The process can take over a year, but once certified, stadiums benefit because liability for an event is lessened. One thing to remember, however, is that the added SAFETY Act protection only holds weight when a catastrophic event is classified as an act of terrorism.

“Generally speaking, I think the SAFETY Act has been instrumental in paving the way for an accelerated development of anti-terrorism products and services,” said Tomlinson.

“The benefit of gaining elements of impunity from third-party liability related matters has served as a catalyst for developers to continue to push the envelope, so to speak, in terms of ideas and innovation.”
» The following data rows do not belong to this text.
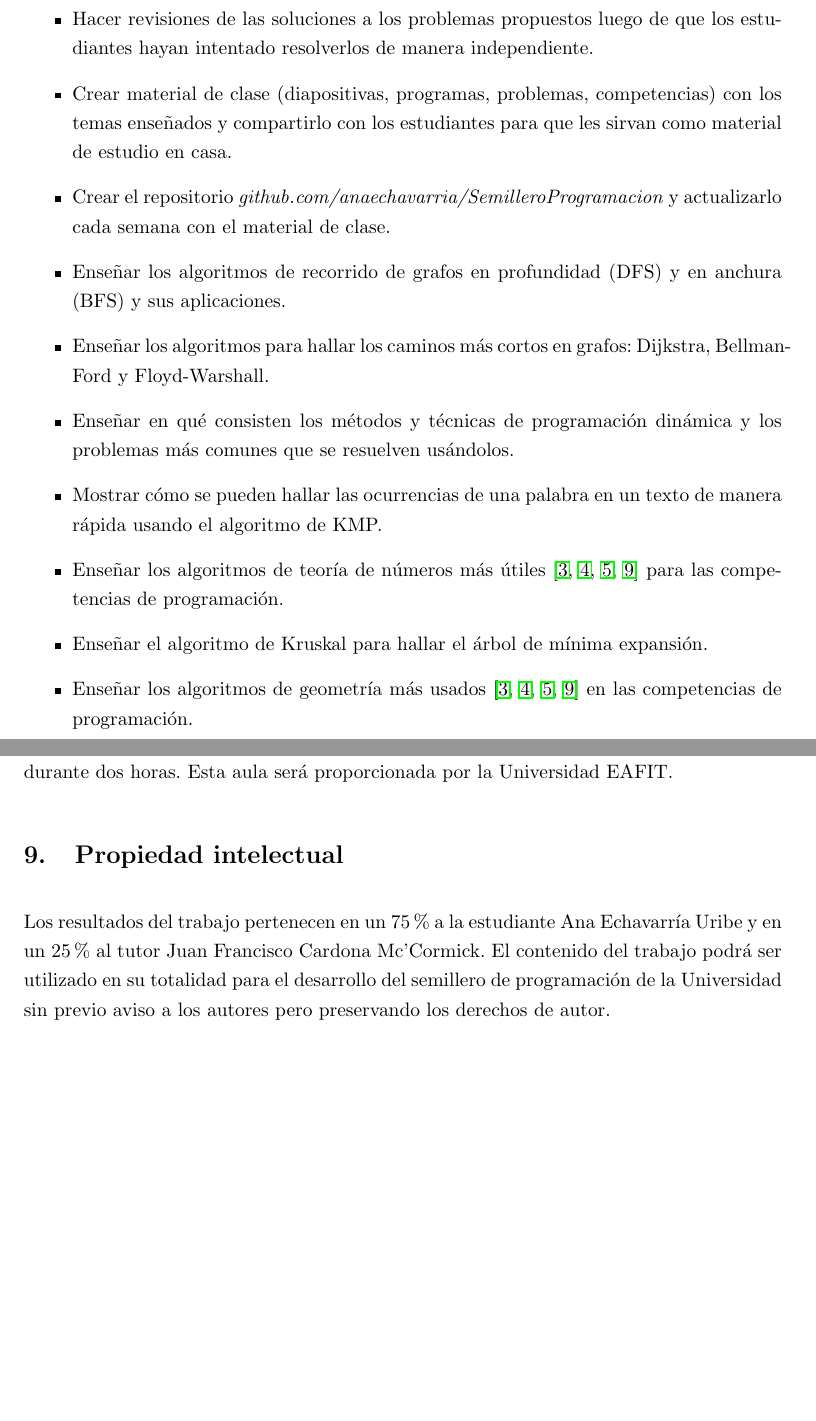
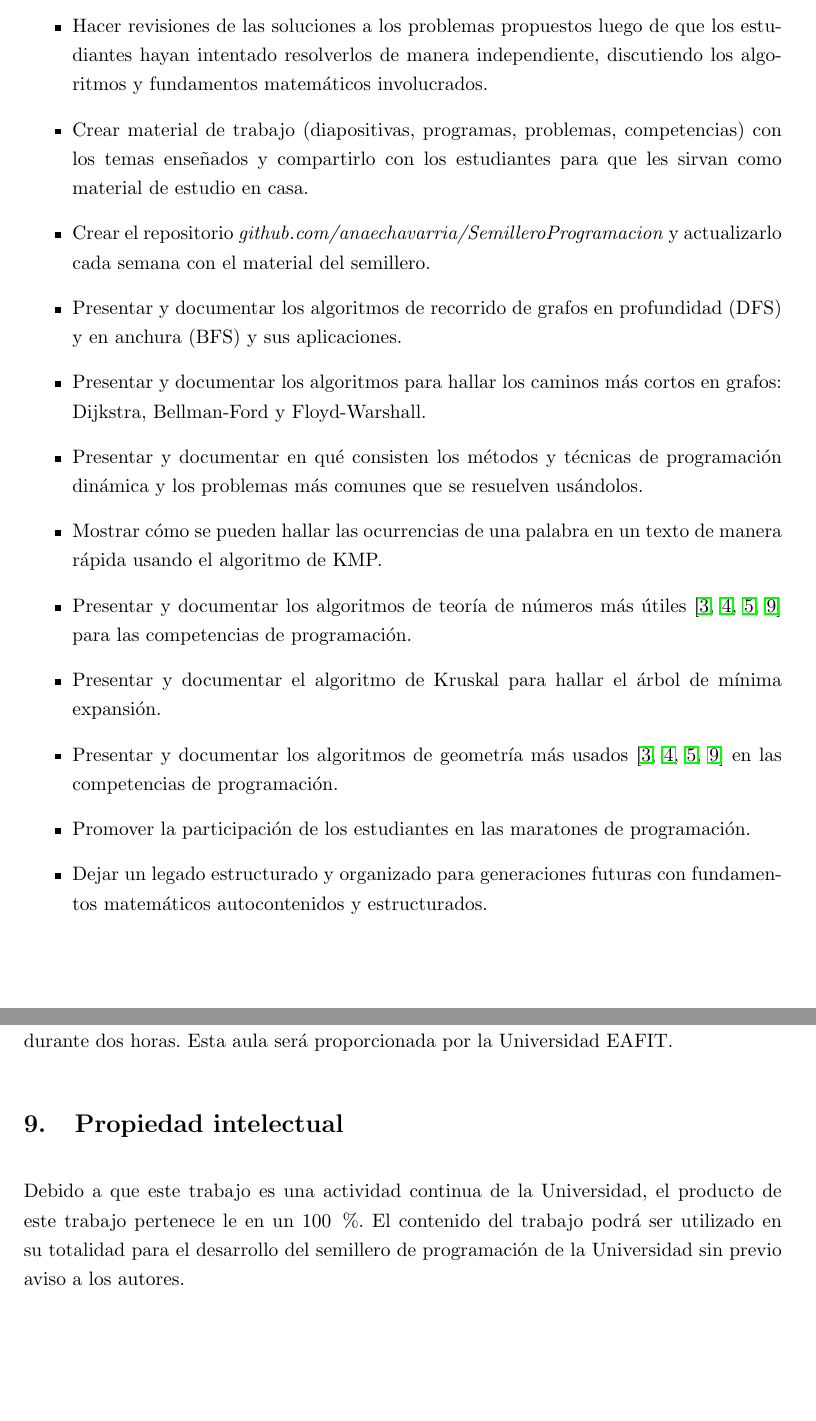
Before and after one commit to anaechavarria/SemilleroProgramacion, a LaTeX document (Anteproyecto/Versión Actual/Anteproyecto.tex): two parts of pages 4 and 8 of 10, joined at a grey line, cut so that both start at the same text, the shorter picture padded with empty space. Compiled offline with pdfLaTeX.

Commit message:
Adding corrections to Anteproyecto

```diff
--- a/Anteproyecto/Versión Actual/Anteproyecto.tex
+++ b/Anteproyecto/Versión Actual/Anteproyecto.tex
@@ -55,7 +55,7 @@
 \newcommand\portada{
 \begin{titlepage}
 		\begin{center}
-			{\large \bf Desarrollo e implementación de un programa de clase para el semillero de programación basándose en la metodología utilizada por Steven Halim}
+			{\large \bf Desarrollo e implementación de un programa de trabajo para el semillero de programación}
 			\vfill
 			{\large\bf Autor: \par}
 			{\large Ana Echavarría Uribe\par}
@@ -101,13 +100,16 @@ Desarrollar e implementar un programa de clases para el semillero de programaci
-	\item{Hacer revisiones de las soluciones a los problemas propuestos luego de que los estudiantes hayan intentado resolverlos de manera independiente.}
-	\item{Crear material de clase (diapositivas, programas, problemas, competencias) con los temas enseñados y compartirlo con los estudiantes para que les sirvan como material de estudio en casa.}
-	\item{Crear el repositorio \emph{github.com/anaechavarria/SemilleroProgramacion} y actualizarlo cada semana con el material de clase.}
-	\item{Enseñar los algoritmos de recorrido de grafos en profundidad (DFS) y en anchura (BFS) y sus aplicaciones.}
-	\item{Enseñar los algoritmos para hallar los caminos más cortos en grafos: Dijkstra, Bellman-Ford y Floyd-Warshall.}
-	\item{Enseñar en qué consisten los métodos y técnicas de programación dinámica y los problemas más comunes que se resuelven usándolos.}
+	\item{Buscar, resolver y sugerir problemas en los diferentes jueces que permitan a los estudiantes aplicar los conceptos aprendidos en las reuniones y queden como banco de problemas para uso futuro.}
+	\item{Hacer revisiones de las soluciones a los problemas propuestos luego de que los estudiantes hayan intentado resolverlos de manera independiente, discutiendo los algoritmos y fundamentos matemáticos involucrados.}
+	\item{Crear material de trabajo (diapositivas, programas, problemas, competencias) con los temas enseñados y compartirlo con los estudiantes para que les sirvan como material de estudio en casa.}
+	\item{Crear el repositorio \emph{github.com/anaechavarria/SemilleroProgramacion} y actualizarlo cada semana con el material del semillero.}
+	\item{Presentar y documentar los algoritmos de recorrido de grafos en profundidad (DFS) y en anchura (BFS) y sus aplicaciones.}
+	\item{Presentar y documentar los algoritmos para hallar los caminos más cortos en grafos: Dijkstra, Bellman-Ford y Floyd-Warshall.}
+	\item{Presentar y documentar en qué consisten los métodos y técnicas de programación dinámica y los problemas más comunes que se resuelven usándolos.}
 	\item{Mostrar cómo se pueden hallar las ocurrencias de una palabra en un texto de manera rápida usando el algoritmo de KMP.}
-	\item{Enseñar los algoritmos de teoría de números más útiles \cite{ProgrammingChallenges, Halim, Halim2, Brasil} para las competencias de programación.}
-	\item{Enseñar el algoritmo de Kruskal para hallar el árbol de mínima expansión.}
-	\item{Enseñar los algoritmos de geometría más usados \cite{ProgrammingChallenges, Halim, Halim2, Brasil} en las competencias de programación.}
+	\item{Presentar y documentar los algoritmos de teoría de números más útiles \cite{ProgrammingChallenges, Halim, Halim2, Brasil} para las competencias de programación.}
+	\item{Presentar y documentar el algoritmo de Kruskal para hallar el árbol de mínima expansión.}
+	\item{Presentar y documentar los algoritmos de geometría más usados \cite{ProgrammingChallenges, Halim, Halim2, Brasil} en las competencias de programación.}
+	\item{Promover la participación de los estudiantes en las maratones de programación.}
+	\item{Dejar un legado estructurado y organizado para generaciones futuras con fundamentos matemáticos autocontenidos y estructurados.}
 \end{itemize}
 
 \section{Antecedentes}
@@ -206,7 +207,7 @@ El semillero consistirá de 15 clases que se dictarán los todos los viernes des
 \section{Propiedad intelectual}
 % 11.	PROPIEDAD INTELECTUAL
 % Es de gran importancia señalar a quién pertenecerán los derechos de propiedad intelectual de los resultados a obtener, bajo qué concepto (derechos de autor, patente, registro, etc) y en qué proporción en caso de que le perteneciesen a más de un propietario, señalando las razones de acuerdo de dicha propiedad (por ejemplo, por inversión, por dedicación, etc). Se sugiere consultar la documentación existente en la Universidad (“Reglamento de propiedad intelectual” disponible en http://www.eafit.edu.co/institucional/reglamentos/Documents/Reglamento_Propiedad_Intelectual.pdf )
-Los resultados del trabajo pertenecen en un 75$\%$ a la estudiante Ana Echavarría Uribe y en un 25$\%$ al tutor Juan Francisco Cardona Mc'Cormick. El contenido del trabajo podrá ser utilizado en su totalidad para el desarrollo del semillero de programación de la Universidad sin previo aviso a los autores pero preservando los derechos de autor.
+Debido a que este trabajo es una actividad continua de la Universidad, el producto de este trabajo pertenece le en un 100 $\%$. El contenido del trabajo podrá ser utilizado en su totalidad para el desarrollo del semillero de programación de la Universidad sin previo aviso a los autores.
 
 \section{ Glosario}
 
```
Also changed, not shown: Anteproyecto/Versión Actual/Anteproyecto.pdf, Anteproyecto/Versión Actual/Anteproyecto.tex (38 more changed lines).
So while attackers are changing their methods and trying to stay ahead of safety protocols at stadiums, the SAFETY Act, as well as risk managers and stadium owners, keep stadiums investing in newer, more secure safety measures. &

Autumn Heisler is a staff writer at Risk & Insurance. She can be reached at [email protected]